The disaster left behind by this week's flash flooding in İstanbul has left harrowing images in many minds. One of these that has been shown over and over again in national and international media coverage of the tragedy captures a moment in the desperate story of five people stranded on top of a bus on the Basın Ekspres highway.The family, who escaped from the minibus they were in only moments before it disappeared beneath the rushing floodwaters, took refuge atop a bus that was behind them on the road. They spoke with Today's Zaman, explaining the frantic moments and fear for their lives they felt at the time. Mother Güldane Kaşıkçı says that after the family made their way to the top of the bus, she just clutched her children and began to sob. “If it hadn't been for that bus, my children and I would be in the graveyard right now,” she says. The family doesn't want to remember the fear-filled moments stranded in the middle of the flood, she says, but it's difficult to think of anything else. Kaşıkçı explained that she, her husband and three children had set out on the road in a minibus driven by her husband in the early morning hours on Wednesday. The family had spent the previous night at a friend's house and were on their way home. As they drove along the Basın Ekspres highway, all of a sudden the road filled with floodwater and before they realized what had happened, their vehicle was almost underwater.‘We used plastic bags to bail out water’
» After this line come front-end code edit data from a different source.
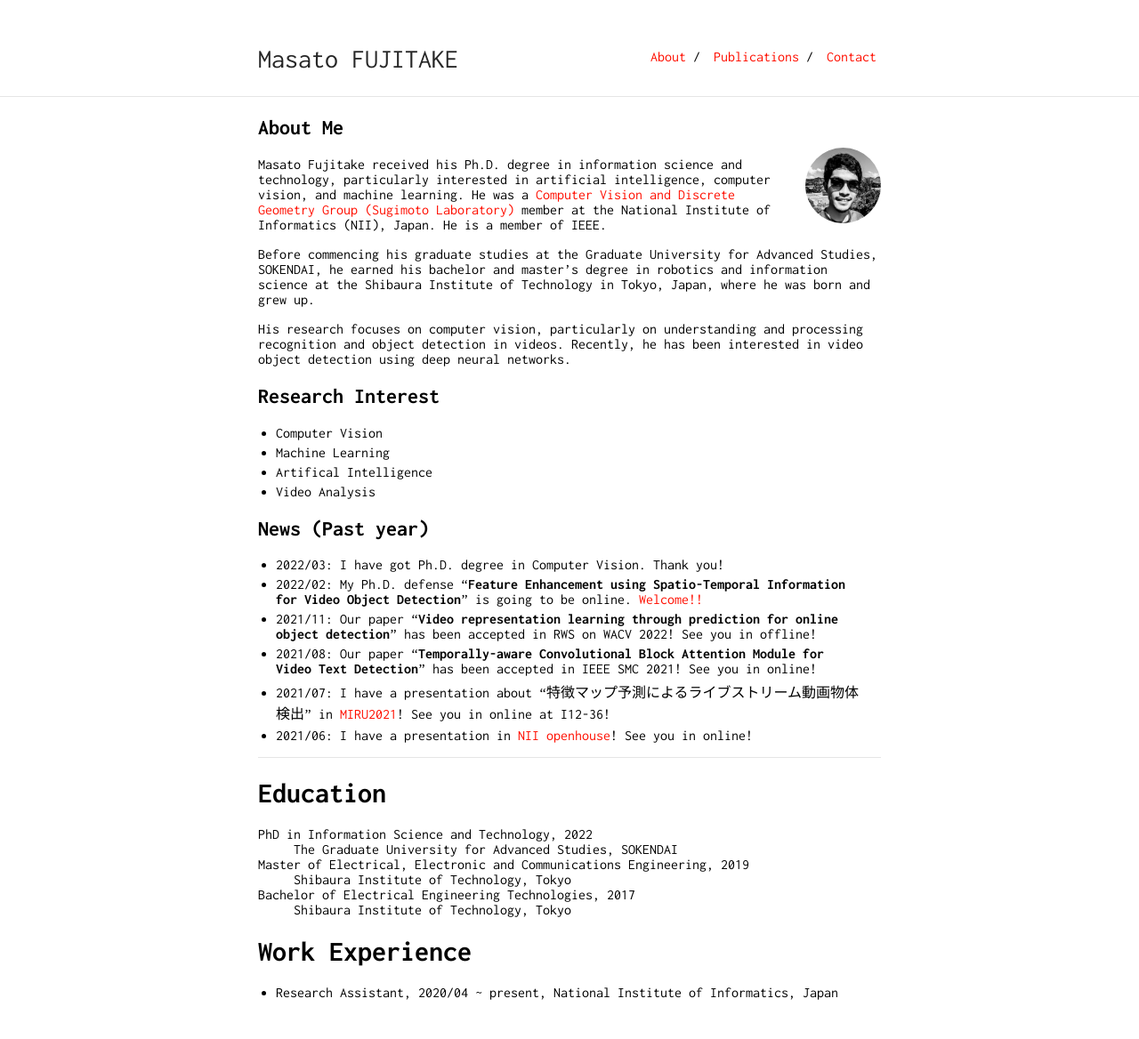
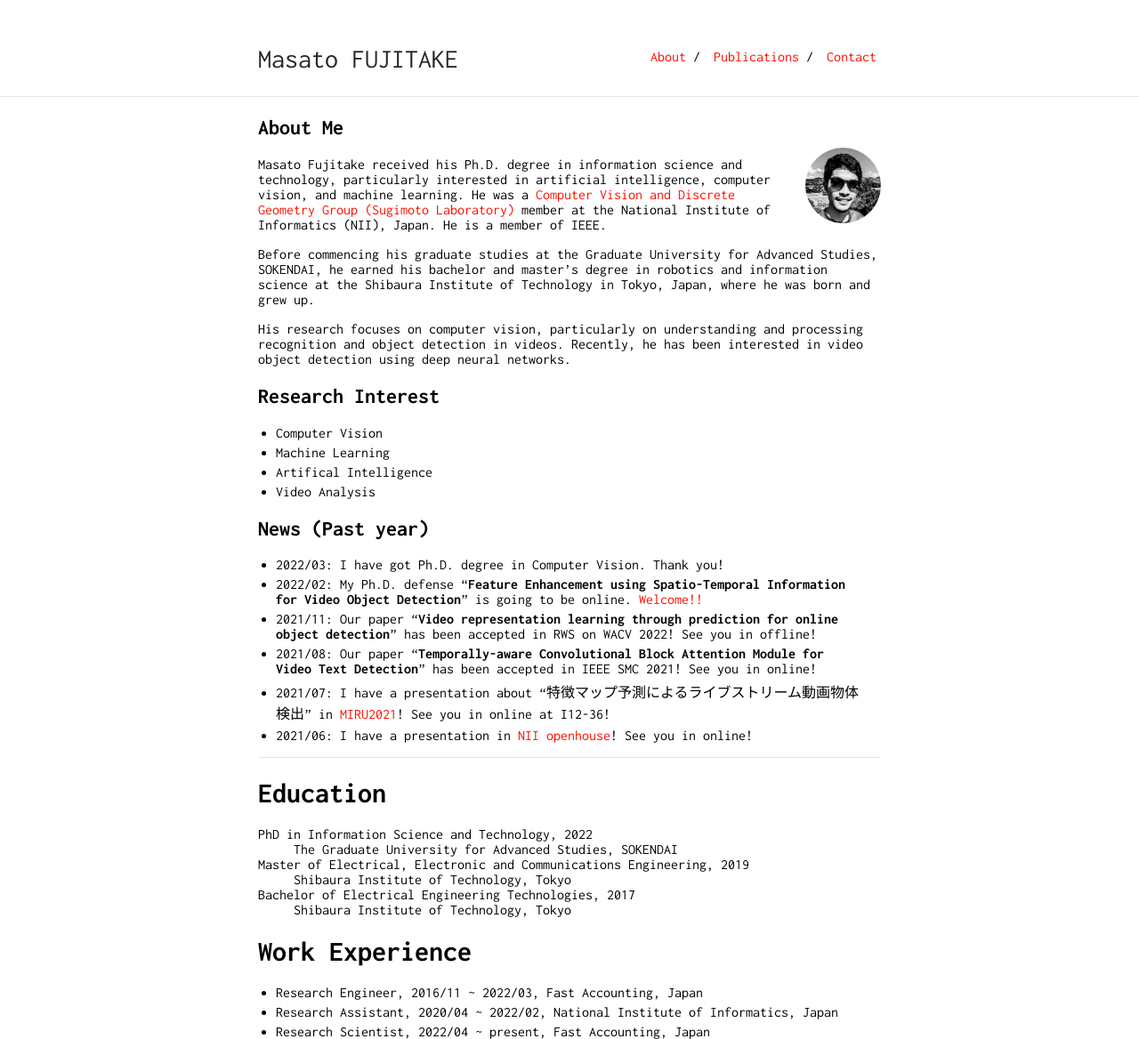
Before and after one commit to Swall0w/Swall0w.github.io, a Jekyll site: the page built from index.md, in a window 1280 px wide. Shown: the whole page at 89% size. Built offline with Jekyll 4.4.1, drawn with Linux system fonts in a browser that asks for light colours; our own code applies the rules of GitHub Pages for plain Markdown files; before the commit the page ends 1124 px from its top, so only the background shows below that.

Commit message:
[update]: resume.

```diff
--- a/index.md
+++ b/index.md
@@ -46,4 +46,6 @@ Recently, he has been interested in video object detection using deep neural net
 </dl>
 
 # Work Experience
-- Research Assistant, 2020/04 ~ present,  National Institute of Informatics, Japan
+- Research Engineer, 2016/11 ~ 2022/03,  Fast Accounting, Japan
+- Research Assistant, 2020/04 ~ 2022/02,  National Institute of Informatics, Japan
+- Research Scientist, 2022/04 ~ present, Fast Accounting, Japan
```
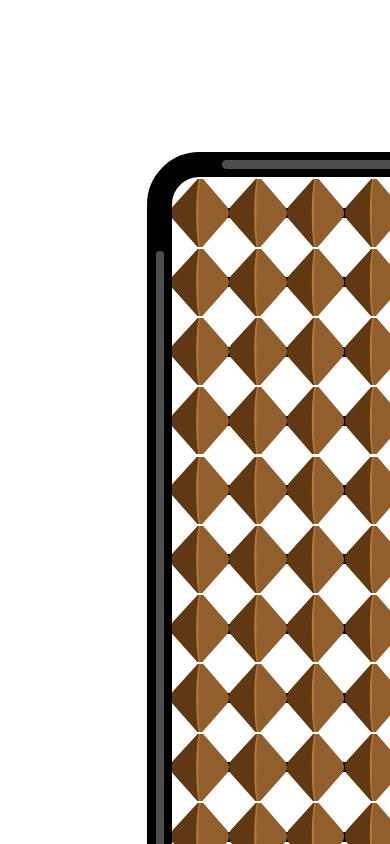
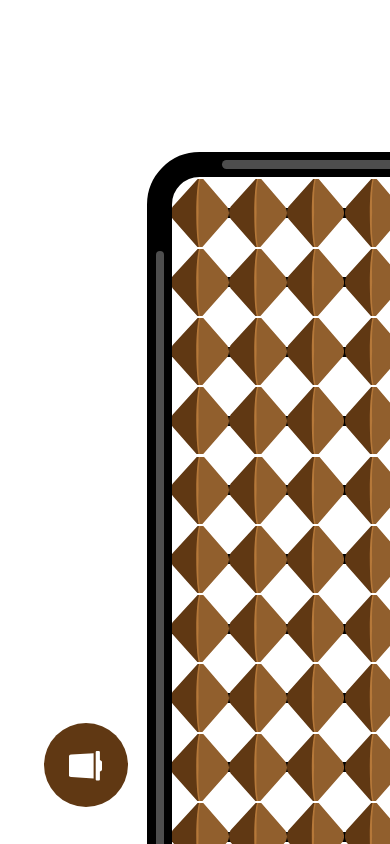
Before and after one commit to cyproto/abacus, a React (Create React App) app: page / in a window 390 px wide. Shown: the top 844 px of the page. Built offline with nearby package versions, Linux system fonts and the light colour scheme.

Commit message:
Change clear button position and remove border.

```diff
--- a/src/App.scss
+++ b/src/App.scss
@@ -260,12 +260,13 @@ header {
 .pannel {
   position: absolute;
   top: 230px;
-  right: 0px;
+  right: 317px;
   z-index: 10;
   display: -ms-grid;
   display: grid;
   place-items: center;
   button {
+    border: none;
     height: 42px;
     width: 42px;
     display: -ms-grid;
@@ -274,13 +275,14 @@ header {
     border-radius: 50px;
     background: #603813;
     color: #ffffff;
-    font-size: 16px;
+    font-size: 17px;
     -webkit-transition: .5s;
     -o-transition: .5s;
     transition: .5s;
   }
   .trash-icon {
-    position: absolute;
+    position: relative;
+    top: auto;
   }
 }
 
@@ -468,8 +470,10 @@ header {
     z-index: 10;
     position: absolute;
     top: 230px;
-    right: 0px;
+    right: 262px;
+    font-size: 17px;
     button {
+      border: none;
       height: 40px;
       width: 40px;
       border-radius: 50px;
@@ -480,5 +484,9 @@ header {
       -o-transition: .5s;
       transition: .5s;
     }
+    .trash-icon {
+      position: relative;
+      top: auto;
+    }
   }
 }
```
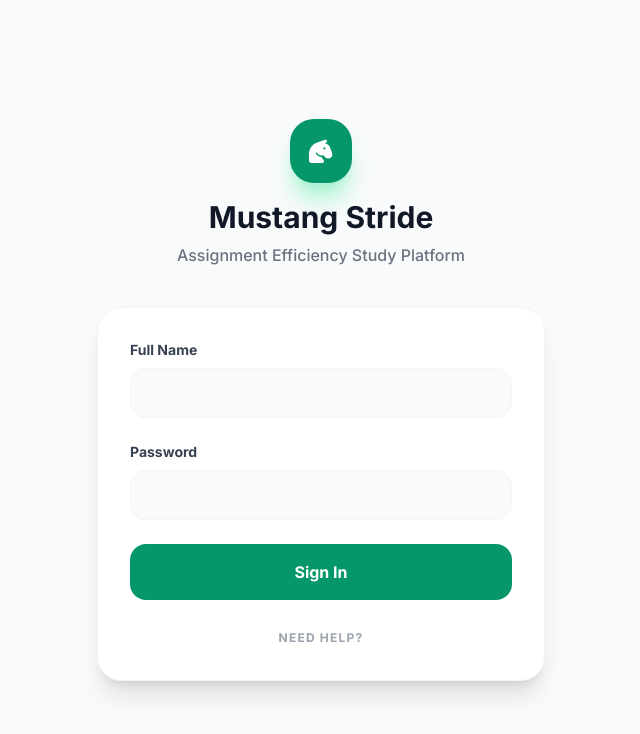
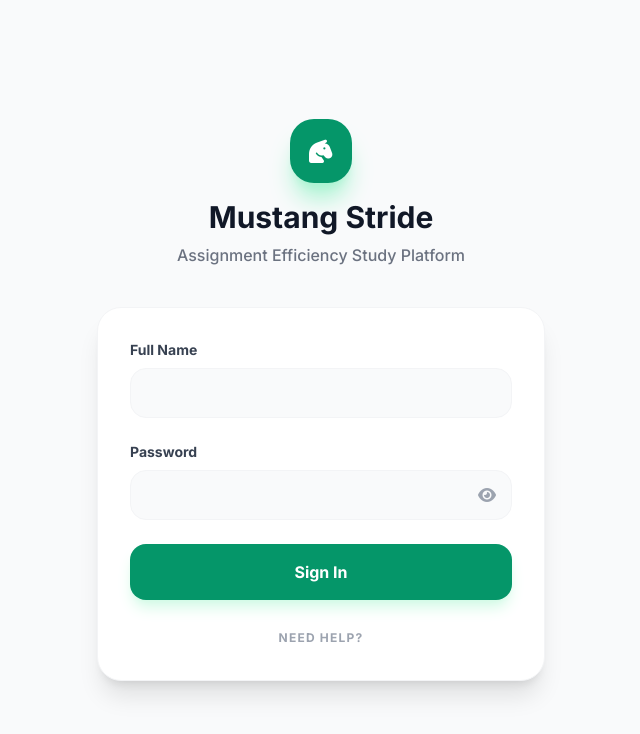
Before and after one commit to tugonondonald69-sys/MVP-Build-less-research-platform, a React (Vite) app: page / in a window 1280 px wide. Shown: the top 734 px of the page, without its empty margins (319-959 px from the left). Built offline with nearby package versions, Linux system fonts and the light colour scheme.

Commit message:
Update App.tsx

```diff
--- a/App.tsx
+++ b/App.tsx
@@ -1,10 +1,10 @@
 import React, { useState, useEffect } from 'react';
 import { User, UserRole, Assignment, Submission, Section } from './types.ts';
 import { INITIAL_USERS, INITIAL_ASSIGNMENTS, INITIAL_SUBMISSIONS } from './mockData.ts';
-import Layout from './Layout';
-import AdminDashboard from './AdminDashboard';
-import TeacherDashboard from './TeacherDashboard';
-import StudentDashboard from './StudentDashboard';
+import Layout from './components/Layout.tsx';
+import AdminDashboard from './views/AdminDashboard.tsx';
+import TeacherDashboard from './views/TeacherDashboard.tsx';
+import StudentDashboard from './views/StudentDashboard.tsx';
 import { loadState, saveState } from './db.ts';
 
 const App: React.FC = () => {
@@ -237,15 +237,36 @@ const App: React.FC = () => {
               <form onSubmit={handleLogin} className="space-y-6">
                 <div>
                   <label className="block text-sm font-bold text-gray-700 mb-2">Full Name</label>
-                  <input type="text" required value={fullNameInput} onChange={e => setFullNameInput(e.target.value)} className="w-full px-4 py-3 bg-gray-50 border border-gray-100 rounded-2xl" />
+                  <input type="text" required value={fullNameInput} onChange={e => setFullNameInput(e.target.value)} className="w-full px-4 py-3 bg-gray-50 border border-gray-100 rounded-2xl outline-none focus:ring-2 focus:ring-emerald-500 transition-all" />
                 </div>
                 <div>
                   <label className="block text-sm font-bold text-gray-700 mb-2">Password</label>
-                  <input type={showPassword ? "text" : "password"} required value={password} onChange={e => setPassword(e.target.value)} className="w-full px-4 py-3 bg-gray-50 border border-gray-100 rounded-2xl" />
+                  <div className="relative">
+                    <input
+                      type={showPassword ? "text" : "password"}
+                      required
+                      value={password}
+                      onChange={e => setPassword(e.target.value)}
+                      className="w-full px-4 py-3 bg-gray-50 border border-gray-100 rounded-2xl outline-none focus:ring-2 focus:ring-emerald-500 transition-all pr-12"
+                    />
+                    <button
+                      type="button"
+                      onClick={() => setShowPassword(!showPassword)}
+                      className="absolute right-4 top-1/2 -translate-y-1/2 text-gray-400 hover:text-emerald-600 transition-colors"
+                      aria-label={showPassword ? "Hide password" : "Show password"}
+                    >
+                      <i className={`fas ${showPassword ? 'fa-eye-slash' : 'fa-eye'}`}></i>
+                    </button>
+                  </div>
                 </div>
-                <button type="submit" className="w-full py-4 bg-emerald-600 text-white rounded-2xl font-bold">Sign In</button>
+                {loginError && (
+                  <div className="bg-rose-50 border border-rose-200 text-rose-600 px-4 py-3 rounded-2xl text-xs font-bold text-center animate-in fade-in slide-in-from-top-1">
+                    sorry, wrong credentials
+                  </div>
+                )}
+                <button type="submit" className="w-full py-4 bg-emerald-600 text-white rounded-2xl font-bold shadow-lg shadow-emerald-100 hover:bg-emerald-700 active:scale-[0.98] transition-all">Sign In</button>
                 <div className="text-center">
-                  <button type="button" onClick={() => setIsResetMode(true)} className="text-xs font-bold text-gray-400 uppercase tracking-widest">Need Help?</button>
+                  <button type="button" onClick={() => setIsResetMode(true)} className="text-xs font-bold text-gray-400 uppercase tracking-widest hover:text-gray-600 transition-colors">Need Help?</button>
                 </div>
               </form>
             )}
```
Luckily for the Kaşıkçı family, the outside of their minibus was equipped with metal bars that they were able to hang on to, the mother explained. “Inside the minibus, the water level was up to our waists; my husband and I began desperately trying to bail out the water with bags. But the water was never-ending. We worked for an hour trying to bail out the water. Then, the front and back windows of our vehicle suddenly shattered, and the waters came rushing in,” she said.The couple cast aside the plastic bags and tried to escape out of the minibus' windows with their children. “A person stranded on top of a bus behind us helped us out, helping our children, my husband and I get on top of the bus. When we were in the minibus, I thought our end had come, but when we got on top of the bus I regained some hope. It's hard not to think about death during such circumstances,” she said.
Kaşıkçı credits their being alive because the bus was swept right up against the minibus by the floodwaters. “If it hadn't been for that bus, my children and I would be in the graveyard right now. After waiting two hours on top of the bus, when the waters began to recede, we got down,” she said.